6 Tips for Negotiating More College Financial Aid


Bad news:  College can be expensive.  Good news: before dismissing a college because of price, there’s something to try: Ask for more money.

If your decision on which college your child attends depends on financial aid packages and-or scholarships, make sure you’re absolutely certain of your options. When financial aid packages aren’t sufficient to cover costs, you can appeal.

TIP FOR PARENTS OF JUNIORS: Financial aid packages are usually determined by the FAFSA (Free Application for Federal Student Aid), a document which can be filed as early as October 1 of a student’s senior year.  The sooner the FAFSA gets submitted, the sooner colleges will send out financial aid award letters. Getting your FAFSA in early increases the time you have to ask for more financial aid before the May 1st national deadline for tuition deposits. By acting fast, you can maximize your chances of success.


1. Ask for a specific amount of money 

Give the college’s financial aid office the specific and reasonable number which will make the difference in your child enrolling at their school over another.  This way the financial aid committee can better understand your needs.

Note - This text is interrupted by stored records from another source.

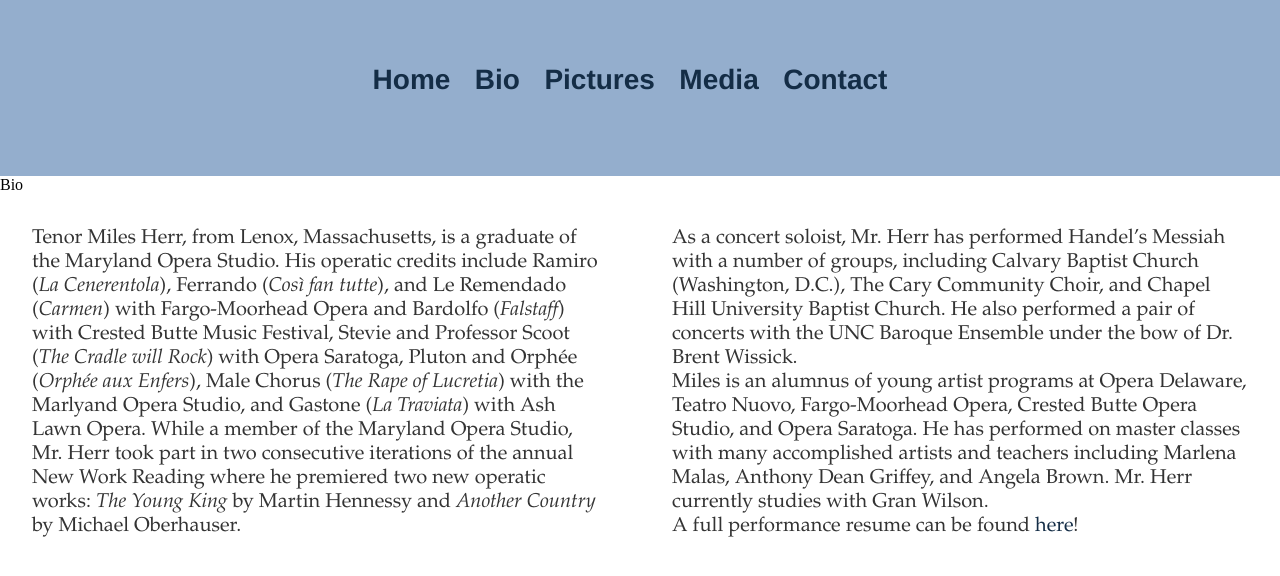
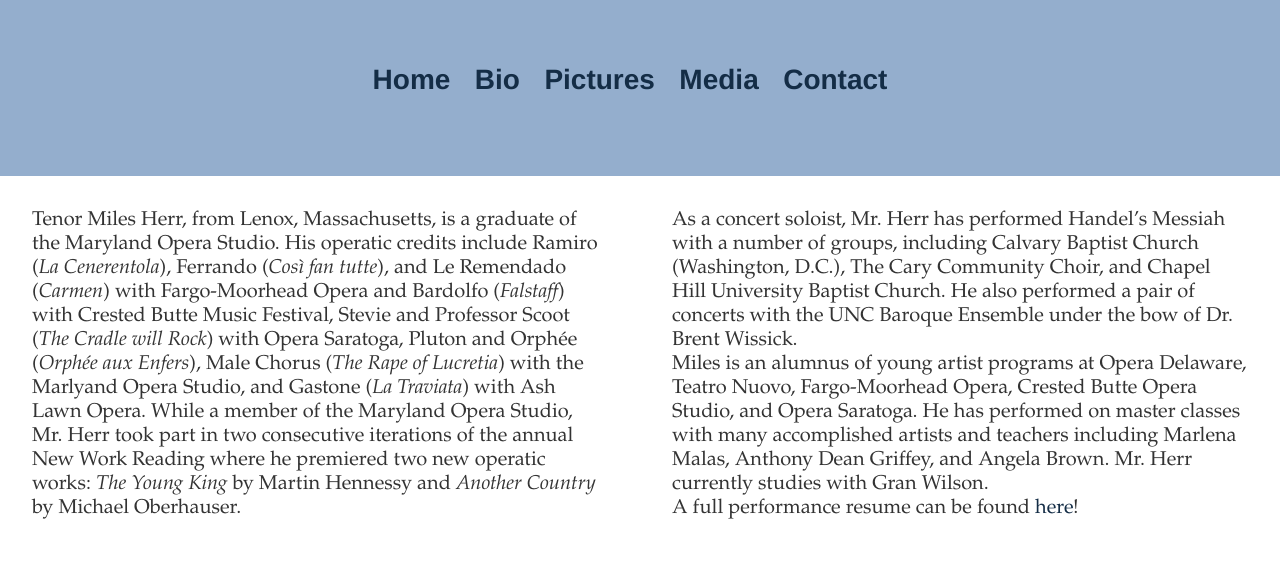
Before and after one commit to leemlb06pmi/leemlb06pmi.github.io, a Jekyll site: the page built from bio/index.html, in a window 1280 px wide. Shown: the top 576 px of the page. Built offline with Jekyll 4.4.1, drawn with Linux system fonts in a browser that asks for light colours.

```diff
--- a/bio/index.html
+++ b/bio/index.html
@@ -3,7 +3,6 @@ layout: default
 title: Bio
 ---
 
-<! --h1>{{ page.title }}</h1-->
 <div class = "row">
   <div class = "column">
     <p style="text-align:left;margin:5%;">Tenor Miles Herr, from Lenox, Massachusetts, is a graduate of the Maryland Opera Studio.
```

Before submitting a number for need-based aid, do the math. Determine the net cost for each school on your list — the total price of attendance (including tuition, room and board, books, food, transportation) minus scholarships and grants. Then calculate what your family can contribute and compare it with each financial aid award letter received. Request the amount of money which will close the gap.

Keep in mind, colleges can’t give more money to every accepted student; however, sometimes an appeal can provide a few thousand more dollars for that year.

2. Determine which financial aid appeal to make

Appeals are usually either need-based or merit-based. Need-based considers special financial circumstances not included on your already submitted FAFSA. This can include unforeseen medical bills, the loss of a parent’s job, extra expenses for elderly parent care, divorce, and more. Incurring costs from a natural disaster can also qualify a family for further need-based financial aid. Merit-based appeals have greater chances of working if a student’s academic record (i.e. their grades and-or test scores) has dramatically improved since their application was submitted. Alternatively, if your student has won a major competition, or otherwise achieved or accomplished something, they should let the school know.

3. Leverage other offers

Schools compete for the best students. Make a merit-based appeal if a similar school offers your student more in merit scholarships or grants. In this case, a student should write to their top choice college and use the better award as leverage to ask for additional money. In their appeal, students must tell their top choice school they’ll enroll if the school can match the offer from their competitor.

Leveraging other offers can even work with Ivy league schools. Ivies do not offer merit scholarships, yet some may try to match more favorable need-based financial aid packages from others of their kind.

4. Write an excellent cover letter

Look on a college’s website for its appeals protocol. If you can’t find this information, call the school to inquire about procedures. Most schools require a form to be filled out and sent along with documentation.  Students also need to write a cover letter which compellingly lays out their argument.  The cover letter should come from your student.

Do not make an in-person appeal at the financial aid office. This tactic won’t get your child more financial aid. The people in the financial aid office don’t make the final decisions, and an appeal takes time to work its way through the system.

5. Provide evidence for everything

Students must provide as much detailed information as they can to support their appeal. For need-based aid appeals, provide facts and numbers that explain the family’s current financial situation. Add supporting documentation to justify any claims of hardship. This includes things like receipts, medical bills, official termination letters, and bank statements.

When negotiating for additional merit-based aid, attach copies of award letters from competing schools, so your target colleges can see how much is needed to close the gap. Also include proof of improved test scores and grades, and any additional letters of recommendation. All of this can make your student a more attractive candidate.

6.  Cement your commitment

Students should communicate with their top choice college. In their cover letter, they should say with a little bit of extra aid they’ll definitely and excitedly enroll. Also in the letter, students should thank the school for the package they’ve put together.

After a week or two, make a follow-up phone call or an appointment for an in-person visit. Confirm that your appeal was received, ask for an update, and see if the school needs anything else. Typically, colleges try to respond to an appeal before the May 1 enrollment deposit deadline.

Students can apply for and negotiate for more financial aid every year — sometimes what doesn’t work one year may work the next.

College advisors at International College Counselors can help you decide which college is right for your student, including by helping you understand the different financial aid options. Contact International College Counselors at http://www.internationalcollegecounselors.com or 954 414-9986.